Editor’s Note: CMT will air the Miss America 2006 pageant Saturday (Jan. 21) at 8 p.m. ET.
After passing along her sparkling crown, Miss America 2005 Diedre Downs will take a few months off before starting medical school in August. “There’s a little bit of a break, and then it gets crazy again,” she says. But in the meantime, the former Miss Alabama discusses this year’s back-to-basics approach at the Las Vegas pageant, meeting country stars on the red carpet at the CMA Awards and a special moment with a dazzled young fan.
CMT: What can people expect from the pageant this year?
Downs: I think it’s great that we’re moving back to more of the glamour that Miss America has had in the past. It’s going back to the traditional pageant. They’ve eliminated the casual wear and the quiz show segment. Those are things that in the past few years have been added to try to make it more of a reality-type show. I think the great thing about this year with CMT, we are moving back to being that traditional pageant that capitalizes on what we do best — the glamour, the talent, the evening gown, the interview. All the things that make Miss America, Miss America.
Looking back on 2005, what do you remember most about your reign?
The travel. (laughs) I mean, every two or three days, I was on a plane to a different city. I lived in hotel rooms. It’s just incredible because you go from appearance to appearance, and most of it is centered around your platform. I did a lot of children’s hospital visits.
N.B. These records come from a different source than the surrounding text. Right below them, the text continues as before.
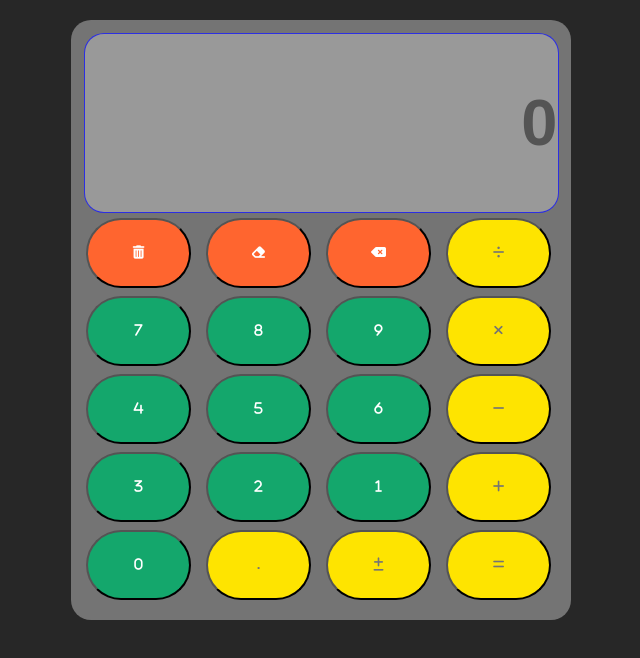
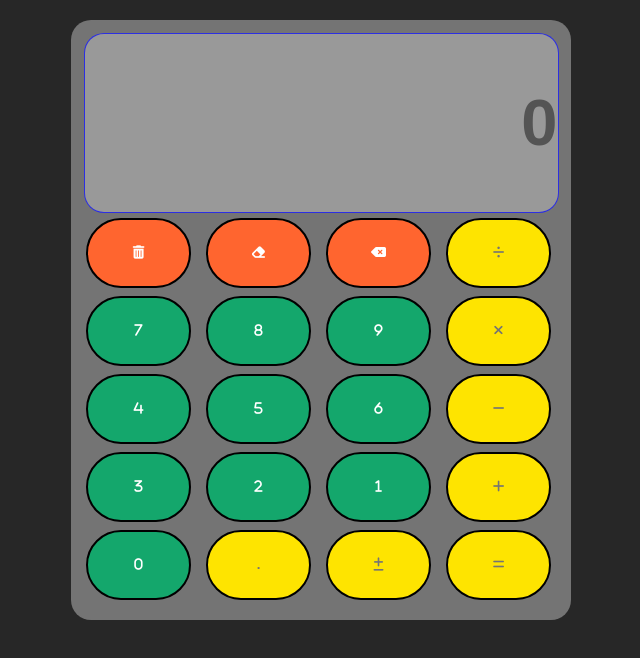
Before and after one commit to rola75/First_Calculator, a plain HTML site: page index.html in a window 1280 px wide. Shown: the whole page, without its empty margins (319-959 px from the left). Drawn offline with Linux system fonts and the light colour scheme.

Commit message:
fixed a button border issue

```diff
--- a/index.html
+++ b/index.html
@@ -13,19 +13,19 @@
 <body>
     <div>
         <section>
-            <input id="screen" type="text" value=0 disabled>
+            <input id="screen" type="text" value="0" disabled>
         </section>
         <main>
-            <button class="numButton" id="button9"><i class="fa-solid fa-9"></i></button>
-            <button class="numButton" id="button8"><i class="fa-solid fa-8"></i></button>
-            <button class="numButton" id="button7"><i class="fa-solid fa-7"></i></button>
-            <button class="numButton" id="button6"><i class="fa-solid fa-6"></i></button>
-            <button class="numButton" id="button5"><i class="fa-solid fa-5"></i></button>
-            <button class="numButton" id="button4"><i class="fa-solid fa-4"></i></button>
-            <button class="numButton" id="button3"><i class="fa-solid fa-3"></i></button>
-            <button class="numButton" id="button2"><i class="fa-solid fa-2"></i></button>
-            <button class="numButton" id="button1"><i class="fa-solid fa-1"></i></button>
-            <button class="numButton" id="button0"><i class="fa-solid fa-0"></i></button>
+            <button class="numButton" id="button9" value="9"><i class="fa-solid fa-9"></i></button>
+            <button class="numButton" id="button8" value="8"><i class="fa-solid fa-8"></i></button>
+            <button class="numButton" id="button7" value="7"><i class="fa-solid fa-7"></i></button>
+            <button class="numButton" id="button6" value="6"><i class="fa-solid fa-6"></i></button>
+            <button class="numButton" id="button5" value="5"><i class="fa-solid fa-5"></i></button>
+            <button class="numButton" id="button4" value="4"><i class="fa-solid fa-4"></i></button>
+            <button class="numButton" id="button3" value="3"><i class="fa-solid fa-3"></i></button>
+            <button class="numButton" id="button2" value="2"><i class="fa-solid fa-2"></i></button>
+            <button class="numButton" id="button1" value="1"><i class="fa-solid fa-1"></i></button>
+            <button class="numButton" id="button0" value="0"><i class="fa-solid fa-0"></i></button>
             <button class="funcButton" id="buttonDecimial">.</button>
             <button class="funcButton"" id="buttonEquals"><i class="fa-solid fa-equals"></i></button>
             <button class="funcButton" id="buttonMultiply"><i class="fa-solid fa-xmark"></i></button>
--- a/script.js
+++ b/script.js
@@ -0,0 +1,4 @@
+const screen = document.querySelector(".screen");
+const numButton = document.querySelectorAll(".numButton");
+
+numbutton
--- a/styles.scss
+++ b/styles.scss
@@ -136,9 +136,10 @@ main {
 button {
     width: 105px;
     height: 70px;
-    background-color: #161F6D;
     color: white;
-    border-radius: 100px;
+    border-radius: 50px;
+    box-shadow: none;
+    border: 2px black solid;
 }
 
 button:active {
```
Also changed, not shown: styles.css.
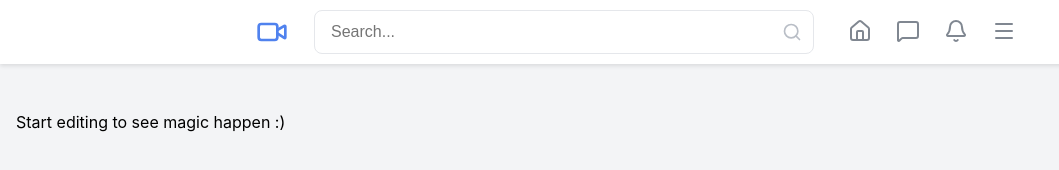
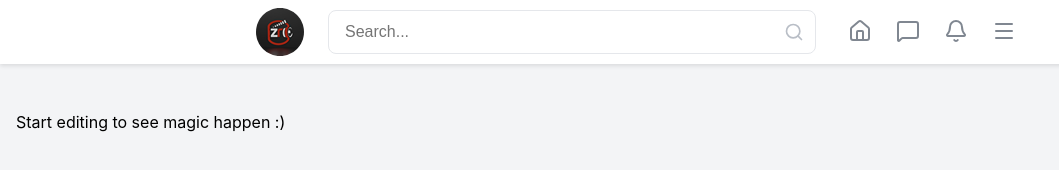
Before and after one commit to JXPROs/serveur, a plain HTML site: page index.html in a window 1280 px wide. Shown: the whole page, without its empty margins (0-1059 px from the left). Drawn offline with nearby package versions, Linux system fonts and the light colour scheme.

Commit message:
Ajout-logo

```diff
--- a/index.html
+++ b/index.html
@@ -3,7 +3,8 @@
 <head>
   <meta charset="UTF-8">
   <meta name="viewport" content="width=device-width, initial-scale=1.0">
-  <title>Video App</title>
+  <title>ZRT-entertenenment</title>
+  <link rel="shortcut icon" href="zrt.ico" type="image/x-icon">
   <link href="https://unpkg.com/lucide-icons/dist/umd/lucide.css" rel="stylesheet">
   <link rel="stylesheet" href="style.css">
 </head>
@@ -11,7 +12,7 @@
   <nav class="navbar">
     <div class="navbar-container">
       <div class="logo">
-        <i data-lucide="video" class="logo-icon"></i>
+        <img src="logo/zrt4.png" alt="zrt-logo">
       </div>
 
       <div class="search-container">
```
Also changed, not shown: logo/zrt1.png (added), logo/zrt2.png (added), logo/zrt3.png (added), logo/zrt4.png (added), logo/zrt5.png (added), logo/zrt6.png (added), logo/zrt7.png (added), logo/zrt8.png (added), logo/zrt9.png (added), zrt.ico (added).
I was the national spokesperson for CureSearch, which is the national childhood cancer foundation. I did some lobbying with them on Capitol Hill for increased funding for cancer. Anything from that to a celebrity Go-Kart race at the Super Bowl. It runs the gamut. That’s what’s great about it.
With your platform of childhood cancer, you must have met some really incredible young people last year. What are some lessons you learned from those encounters?
I’ve been doing volunteer work with childhood cancer for seven or eight years now. These kids go through more adversity than most adults ever have to face, and they do it with such resilience. It’s very inspiring. You see these kids of all ages with such incredible odds stacked against them. But they have great attitudes. It’s pretty humbling, pretty incredible, when you meet them. … Especially little girls. Little girls are so enamored of princesses and that kind of thing, so it’s especially neat with little girls. They want to try on the crown.
What’s the most common reaction when you’re introduced to people as Miss America?
If it’s an appearance, people want autographs. They want to take a picture with you. That sort of thing. There have been other times when I’ve been off the road and I’ve been on vacation or something, and it comes up that I’m Miss America — especially on a plane. Somebody asks me, “So, what do you do?” (laughs) Usually when you tell them, they’re like, “Really!” In the past few years, perhaps we haven’t done as good a job in marketing ourselves to stay out there in the spotlight, but people still have this perception of Miss America. It still has prestige and that tradition behind it. I think people are surprised when — “My gosh, I’m meeting Miss America!” People will be like, “Hang on, right there! I want you to leave a message on my friend’s phone.” (laughs) It’s pretty much celebrity status.
Did you meet any country stars during your reign?
I went to the CMAs and walked the red carpet, so I met several of them there. Let’s see, I did the Children’s Miracle Network telethon and met Billy Dean and Tracy Byrd and LeAnn Rimes there. Of course, Tim McGraw and the other folks on the red carpet at the CMAs. I love country music, so it was neat to get to meet all these people.
What was the most surprising thing that happened to you as Miss America?
I don’t know if there’s one moment. I know there was a really neat moment with kids this year. I went to a summer camp for kids with cancer. This may give you another sense of the celebrity side of it and people’s disbelief at getting to meet Miss America. At this summer camp for kids with cancer in Alabama, they had told the kids there was going to be a big party, a big celebration, on the final day. When I got there, they had not told the kids I was coming, so they said, “Here she is, Diedre Downs, Miss America!” I walked out, I had the crown on and this little girl in the front row, her eyes got so big. And she was like, “Are you real?” (laughs) It was neat.